Margo’s Choice, Women’s Fiction, builds tension based on character flaws.

Margo worries when she learns Jay, her EX, is coming back for their oldest daughter’s birthday. She doesn’t know Jay is retiring from the Marines and coming home to stay. Jay was her first love and her only love. Neither has remarried, and they still share a strong attraction to each other, but Margo is determined she will never fall for his charms again. He leaves her hurt and disappointed each time. Will she never learn?


“He sends cards and gifts for both,” Carol said. “The girls show me everything their daddy sends them.”

Margo’s response. “At first he sent cards and gifts for Rose. His mama sent cards and gifts for Dee, then she finally shamed him into doing it, since she was only a kid.

Rose(Electra) and Dee (Deidre) have a lot at stake, too!

Electra is 20 and in college.

Electra couldn’t wait to see her dad again. He had always been so big and strong. He’d made her feel safe. Even last year he’d been able to hoist her over his shoulder, practically bench press her hundred and twenty pounds. That was after they’d run three miles. He’d carried her the last half mile and she’d nearly tossed her breakfast. At five feet five, she was no lightweight.

He’d be around all the time now, since he was retiring. At least he wouldn’t try to make rules and treat her like a kid the way Mama and her grandparents did. She’d soon be a college graduate and she’d be on her own. Sweet! Mama didn’t know Daddy sent her money every month. With that and her part time job, she’d paid for a car. Both sets of grandparents had given money toward her down payment. If he kept up the extra money, she could move into her own apartment soon.

She missed having her dad around. She loved the way her friends reacted to him and even pictures of him. The girls called him so-o-o hot and the guys said he looked cut. His muscles looked like they had muscles. For an old guy and a dad, he looked great, better than any football player or weight lifter she’d ever seen.

Why did Dad seem so strange about Dee? Everyone loved Dee. How could anyone not love her?
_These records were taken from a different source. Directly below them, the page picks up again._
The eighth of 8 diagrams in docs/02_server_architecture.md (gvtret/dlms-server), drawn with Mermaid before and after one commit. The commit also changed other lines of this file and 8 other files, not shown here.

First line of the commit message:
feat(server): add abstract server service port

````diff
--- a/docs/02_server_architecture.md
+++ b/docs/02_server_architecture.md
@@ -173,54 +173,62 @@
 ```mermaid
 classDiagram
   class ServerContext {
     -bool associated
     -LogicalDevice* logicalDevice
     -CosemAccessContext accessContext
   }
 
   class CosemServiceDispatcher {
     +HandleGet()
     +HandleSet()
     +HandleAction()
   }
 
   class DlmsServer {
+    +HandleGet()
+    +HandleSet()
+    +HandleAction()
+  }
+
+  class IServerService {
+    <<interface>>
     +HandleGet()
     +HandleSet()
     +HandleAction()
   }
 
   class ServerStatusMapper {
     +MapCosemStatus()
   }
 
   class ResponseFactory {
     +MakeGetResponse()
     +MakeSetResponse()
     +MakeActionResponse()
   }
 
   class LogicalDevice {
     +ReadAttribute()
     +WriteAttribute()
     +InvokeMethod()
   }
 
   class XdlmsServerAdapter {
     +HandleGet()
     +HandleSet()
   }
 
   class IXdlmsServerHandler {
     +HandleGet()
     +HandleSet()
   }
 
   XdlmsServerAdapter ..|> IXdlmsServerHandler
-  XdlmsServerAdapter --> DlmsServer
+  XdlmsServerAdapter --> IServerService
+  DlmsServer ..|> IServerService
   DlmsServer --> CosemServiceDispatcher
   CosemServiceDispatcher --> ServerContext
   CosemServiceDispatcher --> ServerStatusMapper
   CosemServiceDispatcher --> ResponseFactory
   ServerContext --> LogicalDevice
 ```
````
She made good grades, didn’t get into trouble, and had no idea she was special. Dee never ratted her out, like about hidden piercings or tattoos or nights spent with a certain boyfriend who played in a band. Mama and the grandparents would shit a brick if they knew about him and the things she’d done with him.

Deidre is in high school and vulnerable.
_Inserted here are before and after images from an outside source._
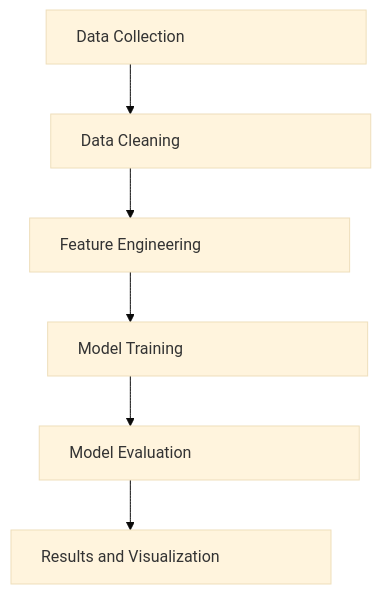
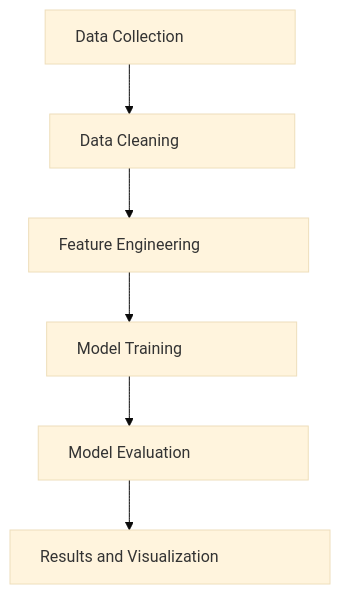
Before and after one commit to MarcoZengg/predicting-stock-direction: the diagram in README.md, drawn with Mermaid (base theme).

````diff
--- a/README.md
+++ b/README.md
@@ -105,15 +105,15 @@
 ```mermaid
 flowchart TB
   data["Data Collection"]
     --> cleaning["Data Cleaning"]
     --> features["Feature Engineering"]
     --> models["Model Training"]
     --> evaluation["Model Evaluation"]
     --> results["Results and Visualization"]
-  style data width:320px
-  style cleaning width:320px
-  style features width:320px
-  style models width:320px
-  style evaluation width:320px
+  style data width:250px
+  style cleaning width:245px
+  style features width:280px
+  style models width:250px
+  style evaluation width:270px
   style results width:320px
 ```
````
Hell, her mom had married at twenty, and look how that ended up. No way am I getting tied down at twenty, even for Shark.
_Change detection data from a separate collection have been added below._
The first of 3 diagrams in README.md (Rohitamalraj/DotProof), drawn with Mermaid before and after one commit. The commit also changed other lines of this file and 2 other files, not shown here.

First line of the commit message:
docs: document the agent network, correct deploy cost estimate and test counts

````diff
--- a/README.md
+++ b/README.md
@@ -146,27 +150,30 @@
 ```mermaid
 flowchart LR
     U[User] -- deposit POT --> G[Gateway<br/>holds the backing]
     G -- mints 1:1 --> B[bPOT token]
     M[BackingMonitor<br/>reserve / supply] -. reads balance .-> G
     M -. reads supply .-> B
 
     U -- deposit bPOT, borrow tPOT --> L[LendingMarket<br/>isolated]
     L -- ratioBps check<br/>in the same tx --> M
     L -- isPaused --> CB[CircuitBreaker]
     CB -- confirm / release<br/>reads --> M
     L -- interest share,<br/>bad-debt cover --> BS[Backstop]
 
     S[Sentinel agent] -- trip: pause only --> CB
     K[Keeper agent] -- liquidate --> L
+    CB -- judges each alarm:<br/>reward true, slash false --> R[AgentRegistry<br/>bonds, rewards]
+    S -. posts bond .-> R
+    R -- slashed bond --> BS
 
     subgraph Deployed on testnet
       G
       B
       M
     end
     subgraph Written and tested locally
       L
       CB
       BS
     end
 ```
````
Deidre re-read her letters from her dad. Then she re-read each card. She’d printed her emails from him. They were all great letters but something made them different from the letters and cards he’d sent to Electra. Not once could she find the word love in any of them. Electra and Grandma M said men weren’t good at using that word, but she’d seen it in her sister’s letters from their dad. Now that he was coming home for good, she’d make him proud of her. She’d make him love her like he loved Electra.

She’d show him the manila envelope with her report cards and academic awards. This year she’d run track and done well, winning the last three races. Maybe he’d get her a car, too. She’d saved most of the money he’d sent for birthdays and Christmas and monthly allowance checks. Electra had guilted him into sending them extra allowances and laughed about it. Mama had no clue they had extra money

So much potential for growth and so much for pain!

Contact Mary Marvella Author/121044561311561

Follow Mary Marvella on Twitter @mmarvellab

Books by Mary Marvella

Haunting Refrain, The Gift, Margo’s Choice

Protecting Melissa, Protective Instincts, Cost of Deception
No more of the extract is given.